• [WORK ORDER]: Write the entries below out again without a single difference.

____

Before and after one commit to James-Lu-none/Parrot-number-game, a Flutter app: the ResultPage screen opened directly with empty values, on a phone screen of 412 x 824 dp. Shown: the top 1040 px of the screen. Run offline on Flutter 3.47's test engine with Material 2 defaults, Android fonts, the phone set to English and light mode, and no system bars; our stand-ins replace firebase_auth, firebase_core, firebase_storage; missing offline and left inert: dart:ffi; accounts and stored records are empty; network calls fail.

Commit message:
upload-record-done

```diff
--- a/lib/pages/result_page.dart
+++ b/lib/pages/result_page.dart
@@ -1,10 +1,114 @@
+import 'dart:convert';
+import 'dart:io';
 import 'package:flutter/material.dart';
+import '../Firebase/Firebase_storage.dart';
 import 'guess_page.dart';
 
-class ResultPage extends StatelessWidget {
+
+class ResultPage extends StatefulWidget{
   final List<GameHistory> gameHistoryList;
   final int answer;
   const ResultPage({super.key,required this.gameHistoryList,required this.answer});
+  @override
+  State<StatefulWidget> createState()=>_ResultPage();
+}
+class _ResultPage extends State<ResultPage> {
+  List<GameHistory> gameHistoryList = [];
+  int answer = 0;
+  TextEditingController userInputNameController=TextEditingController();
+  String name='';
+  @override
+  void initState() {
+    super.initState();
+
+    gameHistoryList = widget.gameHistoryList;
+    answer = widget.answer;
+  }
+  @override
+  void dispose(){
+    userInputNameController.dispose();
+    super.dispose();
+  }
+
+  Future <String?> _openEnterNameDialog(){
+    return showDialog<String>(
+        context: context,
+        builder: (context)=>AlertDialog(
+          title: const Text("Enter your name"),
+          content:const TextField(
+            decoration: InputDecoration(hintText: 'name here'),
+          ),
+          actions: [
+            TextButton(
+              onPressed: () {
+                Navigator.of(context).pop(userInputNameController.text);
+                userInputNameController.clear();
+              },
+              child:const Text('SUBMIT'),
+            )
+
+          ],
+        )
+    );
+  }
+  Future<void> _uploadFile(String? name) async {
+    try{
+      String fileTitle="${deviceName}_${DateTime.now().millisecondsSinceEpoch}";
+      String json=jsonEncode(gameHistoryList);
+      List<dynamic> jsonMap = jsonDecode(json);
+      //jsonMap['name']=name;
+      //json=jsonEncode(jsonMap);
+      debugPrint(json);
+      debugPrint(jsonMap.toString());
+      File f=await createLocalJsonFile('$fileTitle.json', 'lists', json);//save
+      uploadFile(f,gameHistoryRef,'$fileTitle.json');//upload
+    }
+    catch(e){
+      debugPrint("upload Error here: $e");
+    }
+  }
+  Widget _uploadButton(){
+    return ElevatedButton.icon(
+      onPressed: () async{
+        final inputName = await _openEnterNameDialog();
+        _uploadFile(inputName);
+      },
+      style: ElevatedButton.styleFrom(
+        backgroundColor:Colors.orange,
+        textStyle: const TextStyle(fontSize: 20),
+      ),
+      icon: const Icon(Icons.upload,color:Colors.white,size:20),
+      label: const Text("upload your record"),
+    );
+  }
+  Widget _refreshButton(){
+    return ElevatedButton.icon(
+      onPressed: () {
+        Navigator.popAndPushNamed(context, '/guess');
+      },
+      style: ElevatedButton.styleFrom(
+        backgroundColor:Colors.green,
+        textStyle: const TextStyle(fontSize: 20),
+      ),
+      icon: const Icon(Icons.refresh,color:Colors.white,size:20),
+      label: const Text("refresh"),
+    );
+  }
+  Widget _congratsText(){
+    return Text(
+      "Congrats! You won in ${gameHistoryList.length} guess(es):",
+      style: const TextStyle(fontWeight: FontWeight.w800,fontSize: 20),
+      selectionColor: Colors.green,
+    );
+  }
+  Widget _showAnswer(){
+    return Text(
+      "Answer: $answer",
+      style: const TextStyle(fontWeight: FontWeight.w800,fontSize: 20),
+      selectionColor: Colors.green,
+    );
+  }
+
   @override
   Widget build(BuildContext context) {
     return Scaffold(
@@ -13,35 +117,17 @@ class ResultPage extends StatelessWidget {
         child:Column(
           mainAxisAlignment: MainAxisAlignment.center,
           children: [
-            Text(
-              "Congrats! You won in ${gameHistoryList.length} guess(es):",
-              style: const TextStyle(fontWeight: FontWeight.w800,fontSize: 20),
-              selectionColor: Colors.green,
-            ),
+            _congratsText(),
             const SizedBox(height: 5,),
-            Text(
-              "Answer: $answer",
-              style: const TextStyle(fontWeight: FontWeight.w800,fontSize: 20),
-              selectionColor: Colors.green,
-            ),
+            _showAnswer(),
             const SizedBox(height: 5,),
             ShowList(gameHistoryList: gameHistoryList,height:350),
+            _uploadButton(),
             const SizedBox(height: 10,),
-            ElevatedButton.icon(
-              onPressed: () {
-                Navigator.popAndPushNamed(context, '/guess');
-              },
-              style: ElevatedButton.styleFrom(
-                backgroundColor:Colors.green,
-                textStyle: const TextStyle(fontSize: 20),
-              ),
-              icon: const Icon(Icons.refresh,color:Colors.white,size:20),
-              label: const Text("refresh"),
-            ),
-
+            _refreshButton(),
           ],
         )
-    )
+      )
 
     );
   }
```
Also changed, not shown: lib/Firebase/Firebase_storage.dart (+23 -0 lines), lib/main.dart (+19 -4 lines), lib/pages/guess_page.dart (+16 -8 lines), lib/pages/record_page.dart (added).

____

• [EXPECTED ANSWER]:
Before and after one commit to James-Lu-none/Parrot-number-game, a Flutter app: the ResultPage screen opened directly with empty values, on a phone screen of 412 x 824 dp. Shown: the top 1040 px of the screen. Run offline on Flutter 3.47's test engine with Material 2 defaults, Android fonts, the phone set to English and light mode, and no system bars; our stand-ins replace firebase_auth, firebase_core, firebase_storage; missing offline and left inert: dart:ffi; accounts and stored records are empty; network calls fail.

Commit message:
upload-record-done

```diff
--- a/lib/pages/result_page.dart
+++ b/lib/pages/result_page.dart
@@ -1,10 +1,114 @@
+import 'dart:convert';
+import 'dart:io';
 import 'package:flutter/material.dart';
+import '../Firebase/Firebase_storage.dart';
 import 'guess_page.dart';
 
-class ResultPage extends StatelessWidget {
+
+class ResultPage extends StatefulWidget{
   final List<GameHistory> gameHistoryList;
   final int answer;
   const ResultPage({super.key,required this.gameHistoryList,required this.answer});
+  @override
+  State<StatefulWidget> createState()=>_ResultPage();
+}
+class _ResultPage extends State<ResultPage> {
+  List<GameHistory> gameHistoryList = [];
+  int answer = 0;
+  TextEditingController userInputNameController=TextEditingController();
+  String name='';
+  @override
+  void initState() {
+    super.initState();
+
+    gameHistoryList = widget.gameHistoryList;
+    answer = widget.answer;
+  }
+  @override
+  void dispose(){
+    userInputNameController.dispose();
+    super.dispose();
+  }
+
+  Future <String?> _openEnterNameDialog(){
+    return showDialog<String>(
+        context: context,
+        builder: (context)=>AlertDialog(
+          title: const Text("Enter your name"),
+          content:const TextField(
+            decoration: InputDecoration(hintText: 'name here'),
+          ),
+          actions: [
+            TextButton(
+              onPressed: () {
+                Navigator.of(context).pop(userInputNameController.text);
+                userInputNameController.clear();
+              },
+              child:const Text('SUBMIT'),
+            )
+
+          ],
+        )
+    );
+  }
+  Future<void> _uploadFile(String? name) async {
+    try{
+      String fileTitle="${deviceName}_${DateTime.now().millisecondsSinceEpoch}";
+      String json=jsonEncode(gameHistoryList);
+      List<dynamic> jsonMap = jsonDecode(json);
+      //jsonMap['name']=name;
+      //json=jsonEncode(jsonMap);
+      debugPrint(json);
+      debugPrint(jsonMap.toString());
+      File f=await createLocalJsonFile('$fileTitle.json', 'lists', json);//save
+      uploadFile(f,gameHistoryRef,'$fileTitle.json');//upload
+    }
+    catch(e){
+      debugPrint("upload Error here: $e");
+    }
+  }
+  Widget _uploadButton(){
+    return ElevatedButton.icon(
+      onPressed: () async{
+        final inputName = await _openEnterNameDialog();
+        _uploadFile(inputName);
+      },
+      style: ElevatedButton.styleFrom(
+        backgroundColor:Colors.orange,
+        textStyle: const TextStyle(fontSize: 20),
+      ),
+      icon: const Icon(Icons.upload,color:Colors.white,size:20),
+      label: const Text("upload your record"),
+    );
+  }
+  Widget _refreshButton(){
+    return ElevatedButton.icon(
+      onPressed: () {
+        Navigator.popAndPushNamed(context, '/guess');
+      },
+      style: ElevatedButton.styleFrom(
+        backgroundColor:Colors.green,
+        textStyle: const TextStyle(fontSize: 20),
+      ),
+      icon: const Icon(Icons.refresh,color:Colors.white,size:20),
+      label: const Text("refresh"),
+    );
+  }
+  Widget _congratsText(){
+    return Text(
+      "Congrats! You won in ${gameHistoryList.length} guess(es):",
+      style: const TextStyle(fontWeight: FontWeight.w800,fontSize: 20),
+      selectionColor: Colors.green,
+    );
+  }
+  Widget _showAnswer(){
+    return Text(
+      "Answer: $answer",
+      style: const TextStyle(fontWeight: FontWeight.w800,fontSize: 20),
+      selectionColor: Colors.green,
+    );
+  }
+
   @override
   Widget build(BuildContext context) {
     return Scaffold(
@@ -13,35 +117,17 @@ class ResultPage extends StatelessWidget {
         child:Column(
           mainAxisAlignment: MainAxisAlignment.center,
           children: [
-            Text(
-              "Congrats! You won in ${gameHistoryList.length} guess(es):",
-              style: const TextStyle(fontWeight: FontWeight.w800,fontSize: 20),
-              selectionColor: Colors.green,
-            ),
+            _congratsText(),
             const SizedBox(height: 5,),
-            Text(
-              "Answer: $answer",
-              style: const TextStyle(fontWeight: FontWeight.w800,fontSize: 20),
-              selectionColor: Colors.green,
-            ),
+            _showAnswer(),
             const SizedBox(height: 5,),
             ShowList(gameHistoryList: gameHistoryList,height:350),
+            _uploadButton(),
             const SizedBox(height: 10,),
-            ElevatedButton.icon(
-              onPressed: () {
-                Navigator.popAndPushNamed(context, '/guess');
-              },
-              style: ElevatedButton.styleFrom(
-                backgroundColor:Colors.green,
-                textStyle: const TextStyle(fontSize: 20),
-              ),
-              icon: const Icon(Icons.refresh,color:Colors.white,size:20),
-              label: const Text("refresh"),
-            ),
-
+            _refreshButton(),
           ],
         )
-    )
+      )
 
     );
   }
```
Also changed, not shown: lib/Firebase/Firebase_storage.dart (+23 -0 lines), lib/main.dart (+19 -4 lines), lib/pages/guess_page.dart (+16 -8 lines), lib/pages/record_page.dart (added).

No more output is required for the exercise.